-- Problem --
What lines in the entries below contain the word "print"? Copy all of them.

BEGIN Input for this task

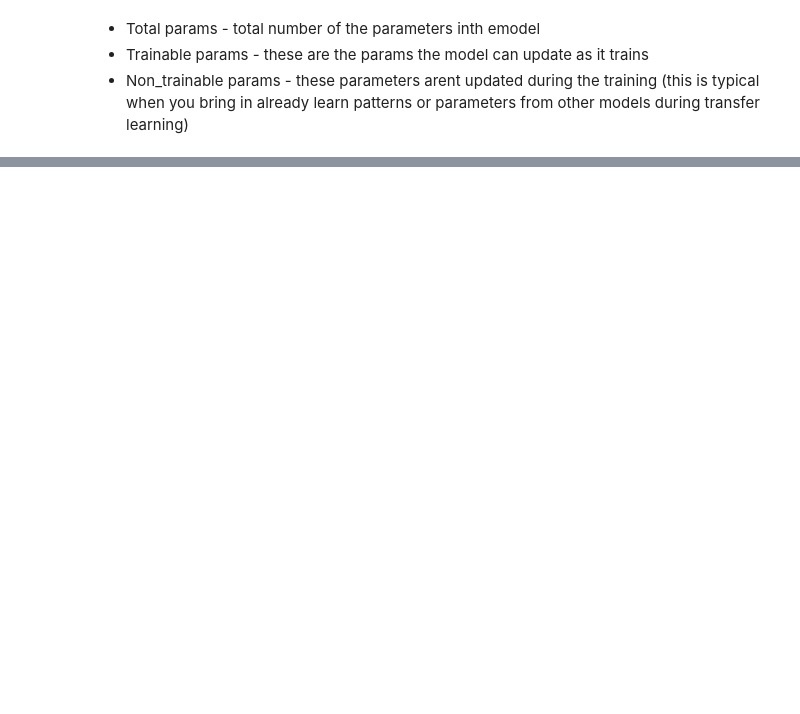
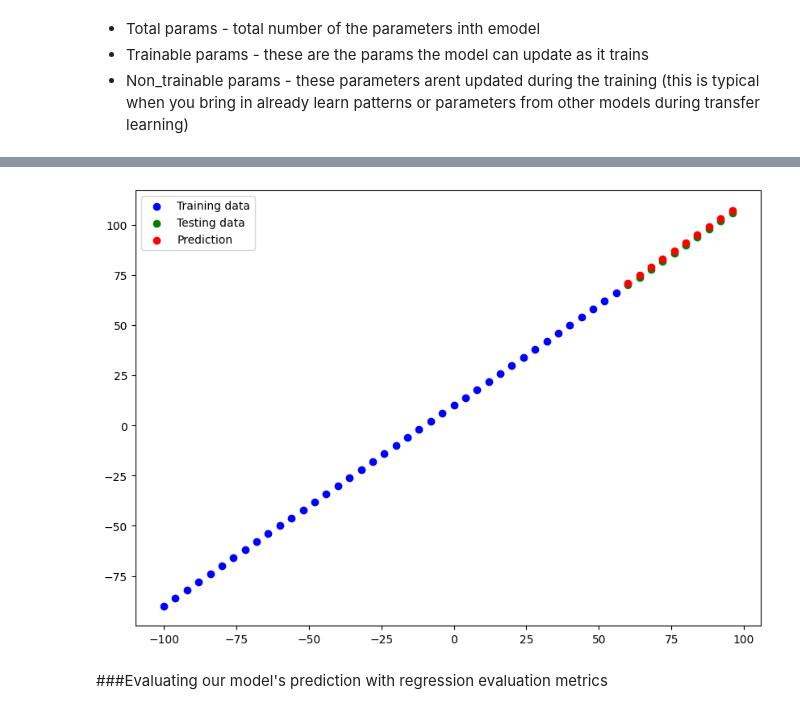
Before and after one commit to Pratik1joshi/DeepLearning, a Jupyter notebook: 01_neural_network_regression_with_tensorflow.ipynb, the cells around one changed output, grey strips where cells are left out. Saved outputs shown, nothing was run; the diff lists cells and outputs as text; code cells hidden in the pictures; blank space fills up the shorter version.

Commit message:
Made a model of 50 data, turned out well

```diff
--- a/01_neural_network_regression_with_tensorflow.ipynb
+++ b/01_neural_network_regression_with_tensorflow.ipynb
@@ -270,15 +290,0 @@ model.fit(X_train, y_train, epochs=100)
-# %%
-#Lets create a model whih builds automatically by defining the input_shape argument
-tf.random.set_seed(42)
-
-#1. Create a model
-model = tf.keras.Sequential([
-    tf.keras.layers.Dense(1, input_shape=[1])
-])
-
-#2. Compile the model
-model.compile(loss=tf.keras.losses.mae,
-              optimizer=tf.keras.optimizers.Adam(),
-              metrics=["mae"])
-
-model.summary()
@@ -296,3 +307,6 @@ Model: "sequential_6"
 - Total params - total number of the parameters inth emodel
 - Trainable params - these are the params the model can update as it trains
 - Non_trainable params - these parameters arent updated during the training (this is typical when you bring in already learn patterns or parameters from other models during transfer learning)
+# %%
+y_pred = model.predict(X_test)
+y_pred, y_test
@@ -298,0 +326,25 @@ Model: "sequential_6"
+# %%
+#Lets create a plotting fuction so that we can use it in future aswell
+def plot_prediction(train_data=X_train, train_labels = y_train, test_data=X_test, test_labels=y_test, predictions=y_pred):
+  """
+  Plots training data, test data and compares predictions
+  """
+  plt.figure(figsize=(10,7))
+
+  #Plot training data in blue
+  plt.scatter(train_data, train_labels, c="b", label = "Training data")
+
+  #plor the testing data
+  plt.scatter(test_data, test_labels, c="g", label = "Testing data")
+
+  #Plot models prediction in red
+  plt.scatter(test_data, predictions,c="r",label="Prediction")
+
+  #Legend
+  plt.legend()
+# %%
+plot_prediction(train_data=X_train, train_labels= y_train, test_data=X_test, test_labels=y_test, predictions=y_pred)
+# %% [output]
+[figure, added]
+# %% [markdown]
+###Evaluating our model's prediction with regression evaluation metrics
```
Also changed, not shown: parts of 4 cells of this notebook.
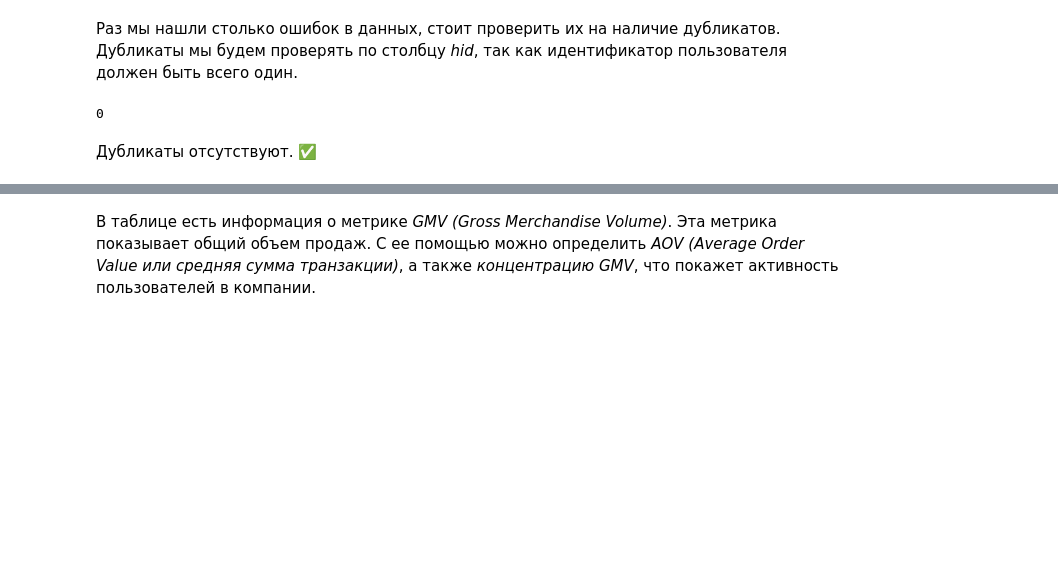
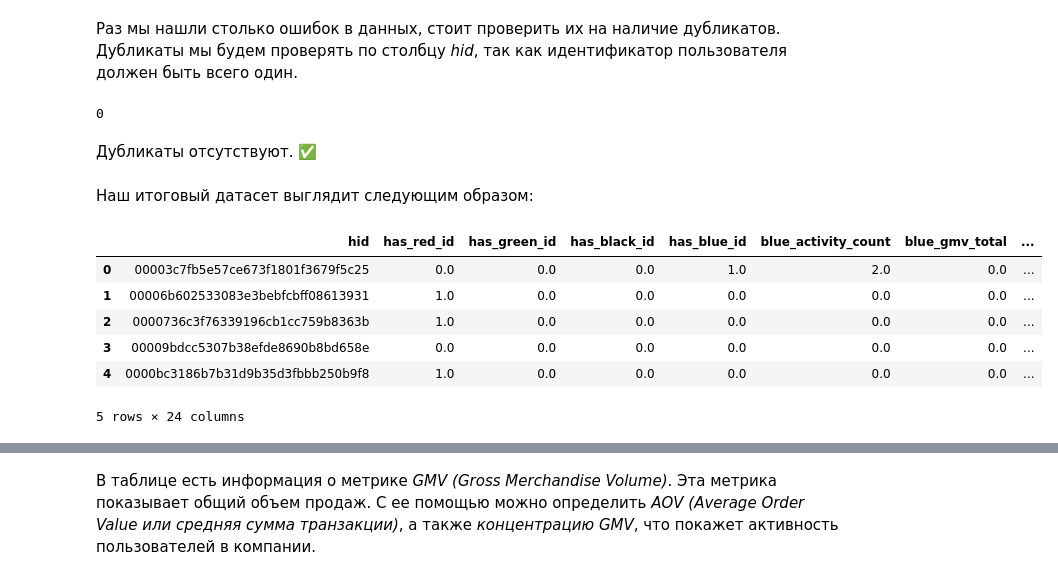
Before and after one commit to ssensse/ds_labs, a Jupyter notebook: Colorful companies/AnalyticTest.ipynb, the cells around one changed output, grey strips where cells are left out. Cells and saved outputs as stored; diff of their text form; code cells hidden in the pictures; blank space fills up the shorter version.

```diff
--- a/Colorful companies/AnalyticTest.ipynb
+++ b/Colorful companies/AnalyticTest.ipynb
@@ -410,4 +423,16 @@ data['hid'].duplicated().sum()
 0
 # %% [markdown]
 Дубликаты отсутствуют. ✅
+# %% [markdown]
+Наш итоговый датасет выглядит следующим образом:
+# %%
+data.head()
+# %% [output]
+|  | hid | has_red_id | has_green_id | has_black_id | has_blue_id | blue_activity_count | blue_gmv_total | ... |
+| 0 | 00003c7fb5e57ce673f1801f3679f5c25 | 0.0 | 0.0 | 0.0 | 1.0 | 2.0 | 0.0 | ... |
+| 1 | 00006b602533083e3bebfcbff08613931 | 1.0 | 0.0 | 0.0 | 0.0 | 0.0 | 0.0 | ... |
+| 2 | 0000736c3f76339196cb1cc759b8363b | 1.0 | 0.0 | 0.0 | 0.0 | 0.0 | 0.0 | ... |
+| 3 | 00009bdcc5307b38efde8690b8bd658e | 0.0 | 0.0 | 0.0 | 0.0 | 0.0 | 0.0 | ... |
+| 4 | 0000bc3186b7b31d9b35d3fbbb250b9f8 | 1.0 | 0.0 | 0.0 | 0.0 | 0.0 | 0.0 | ... |
+5 rows × 24 columns
 # %% [markdown]
```
Also changed, not shown: parts of 93 cells of this notebook.
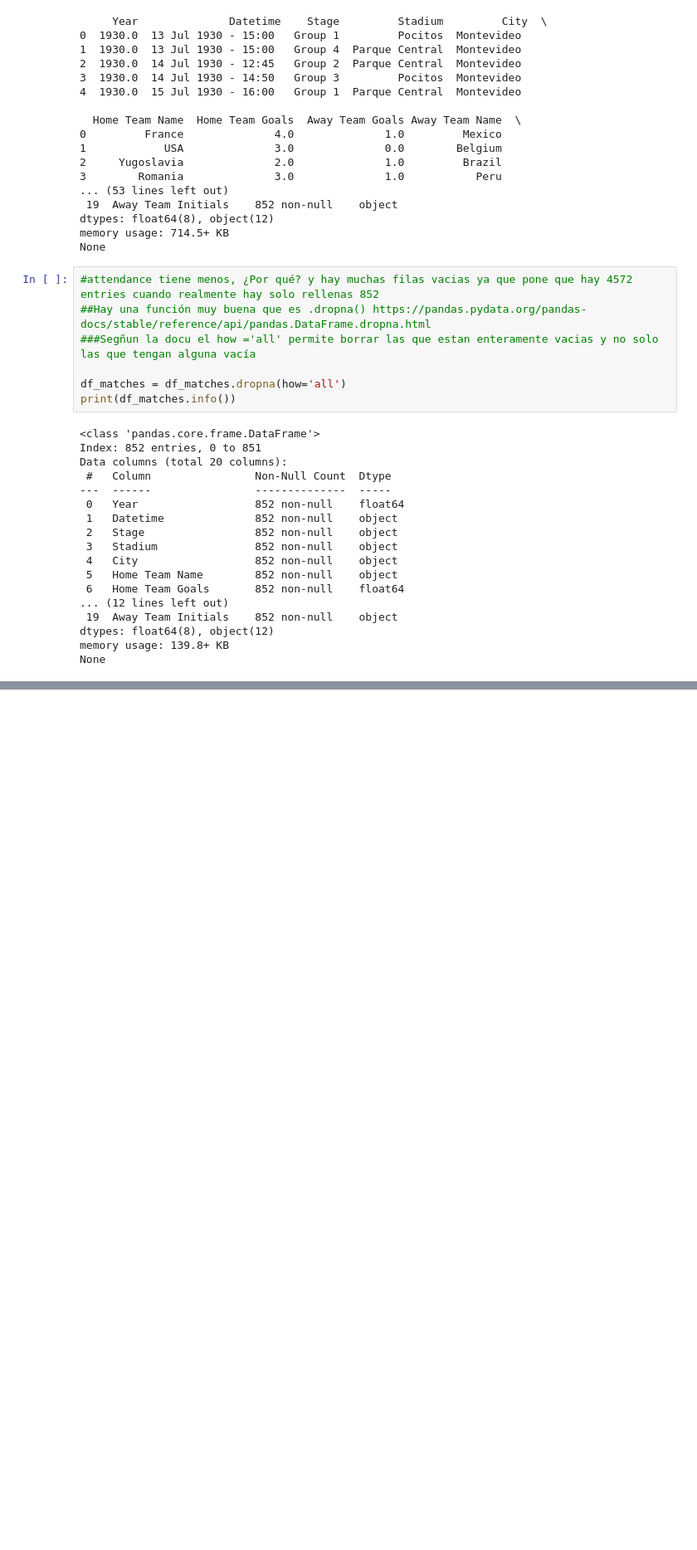
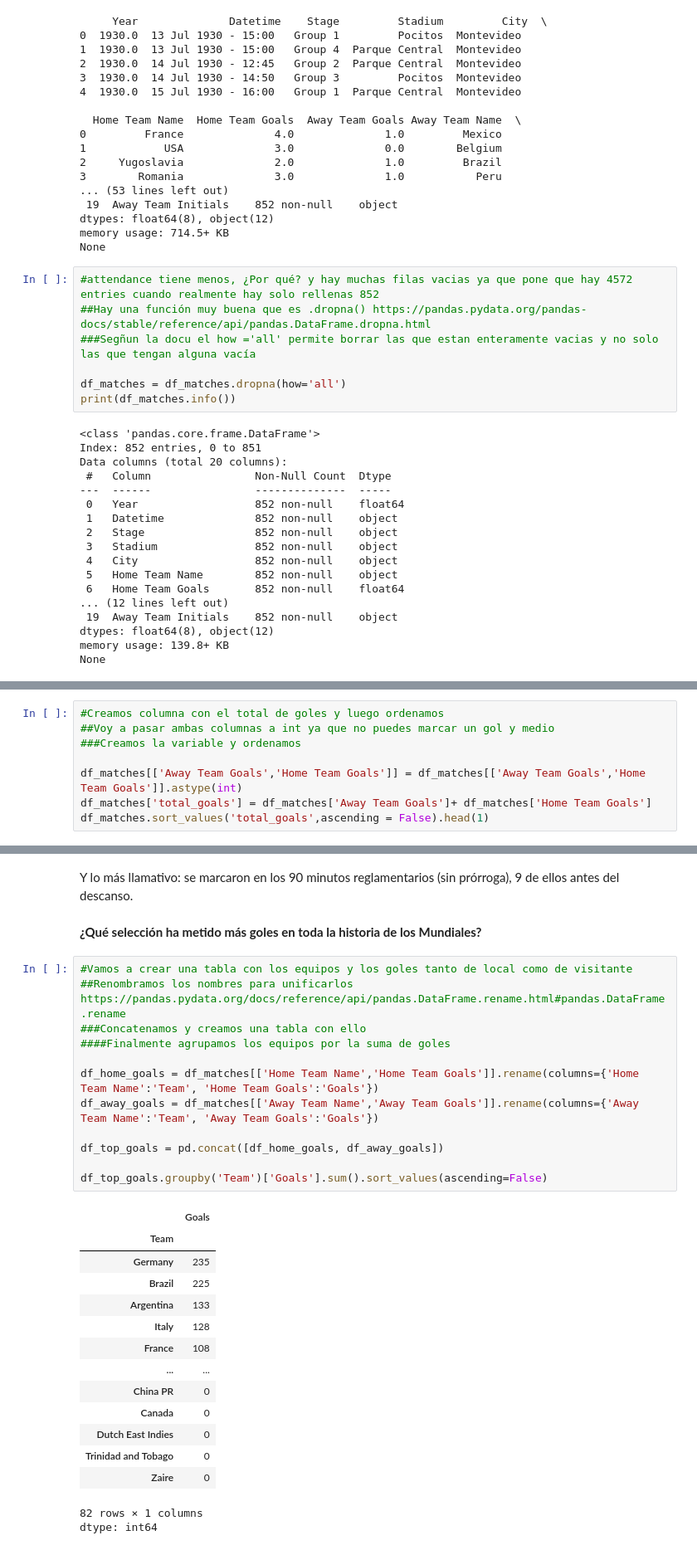
Before and after one commit to claudiocdc/fifa-world-cup-analysis, a Jupyter notebook: 01_Limpieza_Fifa_WorldCup.ipynb, the cells around one changed output, grey strips where cells are left out. Shown at 83% size. Drawn from its saved outputs; the diff is of its cells as text; blank space fills up the shorter version.

Commit message:
Análisis de goles + fix Alemania en partidos

```diff
--- a/01_Limpieza_Fifa_WorldCup.ipynb
+++ b/01_Limpieza_Fifa_WorldCup.ipynb
@@ -234,0 +250,8 @@ El país Spain ha jugado 14 Mundiales hasta 2014
+# %%
+#Creamos columna con el total de goles y luego ordenamos
+##Voy a pasar ambas columnas a int ya que no puedes marcar un gol y medio
+###Creamos la variable y ordenamos
+
+df_matches[['Away Team Goals','Home Team Goals']] = df_matches[['Away Team Goals','Home Team Goals']].astype(int)
+df_matches['total_goals'] = df_matches['Away Team Goals']+ df_matches['Home Team Goals']
+df_matches.sort_values('total_goals',ascending = False).head(1)
@@ -234,0 +274,32 @@ El país Spain ha jugado 14 Mundiales hasta 2014
+# %% [markdown]
+Y lo más llamativo: se marcaron en los 90 minutos reglamentarios (sin prórroga), 9 de ellos antes del descanso.
+# %% [markdown]
+**¿Qué selección ha metido más goles en toda la historia de los Mundiales?**
+# %%
+#Vamos a crear una tabla con los equipos y los goles tanto de local como de visitante
+##Renombramos los nombres para unificarlos https://pandas.pydata.org/docs/reference/api/pandas.DataFrame.rename.html#pandas.DataFrame.rename
+###Concatenamos y creamos una tabla con ello
+####Finalmente agrupamos los equipos por la suma de goles
+
+df_home_goals = df_matches[['Home Team Name','Home Team Goals']].rename(columns={'Home Team Name':'Team', 'Home Team Goals':'Goals'})
+df_away_goals = df_matches[['Away Team Name','Away Team Goals']].rename(columns={'Away Team Name':'Team', 'Away Team Goals':'Goals'})
+
+df_top_goals = pd.concat([df_home_goals, df_away_goals])
+
+df_top_goals.groupby('Team')['Goals'].sum().sort_values(ascending=False)
+# %% [output]
+|  | Goals |
+| Team |  |
+| Germany | 235 |
+| Brazil | 225 |
+| Argentina | 133 |
+| Italy | 128 |
+| France | 108 |
+| ... | ... |
+| China PR | 0 |
+| Canada | 0 |
+| Dutch East Indies | 0 |
+| Trinidad and Tobago | 0 |
+| Zaire | 0 |
+82 rows × 1 columns
+dtype: int64
```
Also changed, not shown: parts of 20 cells of this notebook.
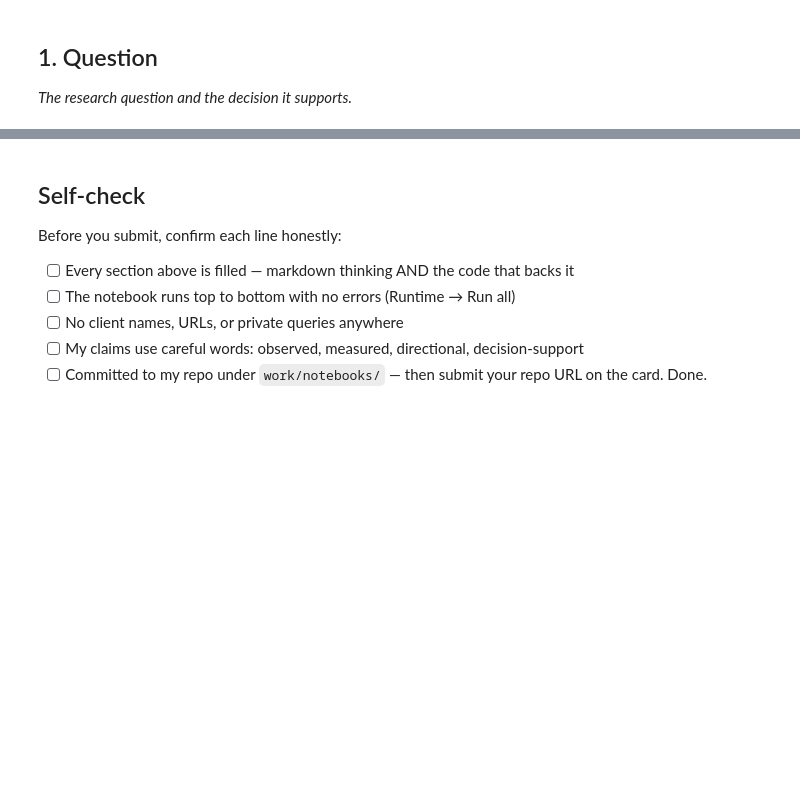
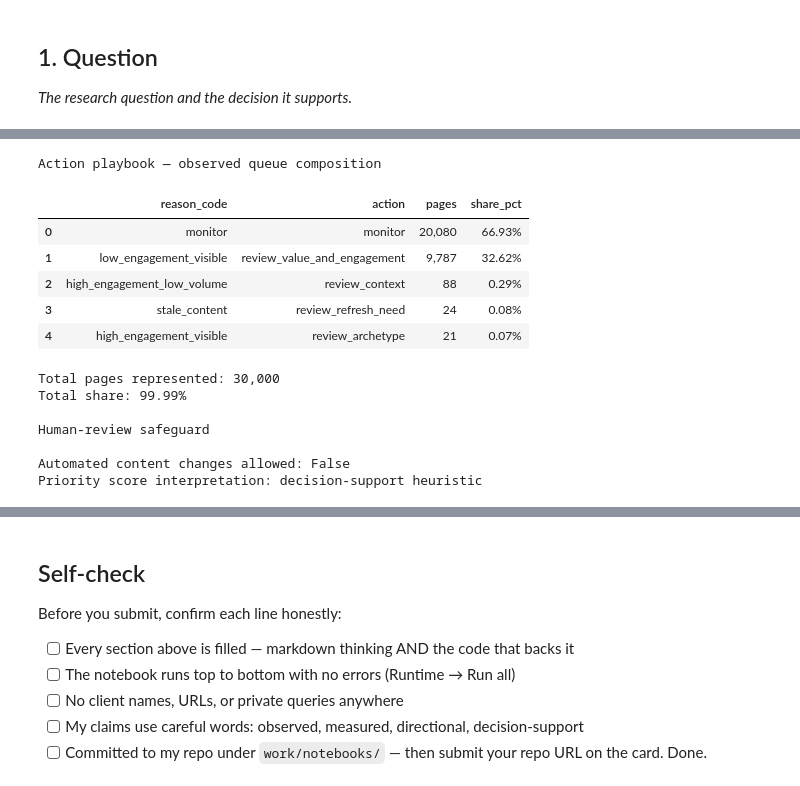
Before and after one commit to pr120107/flyrank-ml-internship, a Jupyter notebook: work/notebooks/capstone.ipynb, the cells around one changed output, grey strips where cells are left out. Saved outputs shown, nothing was run; the diff lists cells and outputs as text; code cells hidden in the pictures; blank space fills up the shorter version.

```diff
--- a/work/notebooks/capstone.ipynb
+++ b/work/notebooks/capstone.ipynb
@@ -36,0 +608,72 @@ This skeleton is yours to fill. Work the sections **in order** — each one has
+# %%
+import pandas as pd
+
+# Observed W07 reason-code results
+reason_summary = pd.DataFrame([
+    {
+        "reason_code": "monitor",
+        "action": "monitor",
+        "pages": 20080,
+        "share_pct": 66.93
+    },
+    {
+        "reason_code": "low_engagement_visible",
+        "action": "review_value_and_engagement",
+        "pages": 9787,
+        "share_pct": 32.62
+    },
+    {
+        "reason_code": "high_engagement_low_volume",
+        "action": "review_context",
+        "pages": 88,
+        "share_pct": 0.29
+    },
+    {
+        "reason_code": "stale_content",
+        "action": "review_refresh_need",
+        "pages": 24,
+        "share_pct": 0.08
+    },
+    {
+        "reason_code": "high_engagement_visible",
+        "action": "review_archetype",
+        "pages": 21,
+        "share_pct": 0.07
+    }
+])
+
+print("Action playbook — observed queue composition")
+
+display(
+    reason_summary.style.format({
+        "pages": "{:,}",
+        "share_pct": "{:.2f}%"
+    })
+)
+
+print("\nTotal pages represented:", f"{reason_summary['pages'].sum():,}")
+print("Total share:", f"{reason_summary['share_pct'].sum():.2f}%")
+
+# Sanity check
+assert reason_summary["pages"].sum() == 30000
+assert abs(reason_summary["share_pct"].sum() - 99.99) < 0.02
+
+print("\nHuman-review safeguard")
+print(" ")
+print("Automated content changes allowed: False")
+print("Priority score interpretation: decision-support heuristic")
+# %% [output]
+Action playbook — observed queue composition
+|  | reason_code | action | pages | share_pct |
+| 0 | monitor | monitor | 20,080 | 66.93% |
+| 1 | low_engagement_visible | review_value_and_engagement | 9,787 | 32.62% |
+| 2 | high_engagement_low_volume | review_context | 88 | 0.29% |
+| 3 | stale_content | review_refresh_need | 24 | 0.08% |
+| 4 | high_engagement_visible | review_archetype | 21 | 0.07% |
+Total pages represented: 30,000
+Total share: 99.99%
+
+Human-review safeguard
+
+Automated content changes allowed: False
+Priority score interpretation: decision-support heuristic
```
Also changed, not shown: parts of 26 cells of this notebook.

END Input for this task

-- Task answer --
+print("Action playbook — observed queue composition")
+print("\nTotal pages represented:", f"{reason_summary['pages'].sum():,}")
+print("Total share:", f"{reason_summary['share_pct'].sum():.2f}%")
+print("\nHuman-review safeguard")
+print(" ")
+print("Automated content changes allowed: False")
+print("Priority score interpretation: decision-support heuristic")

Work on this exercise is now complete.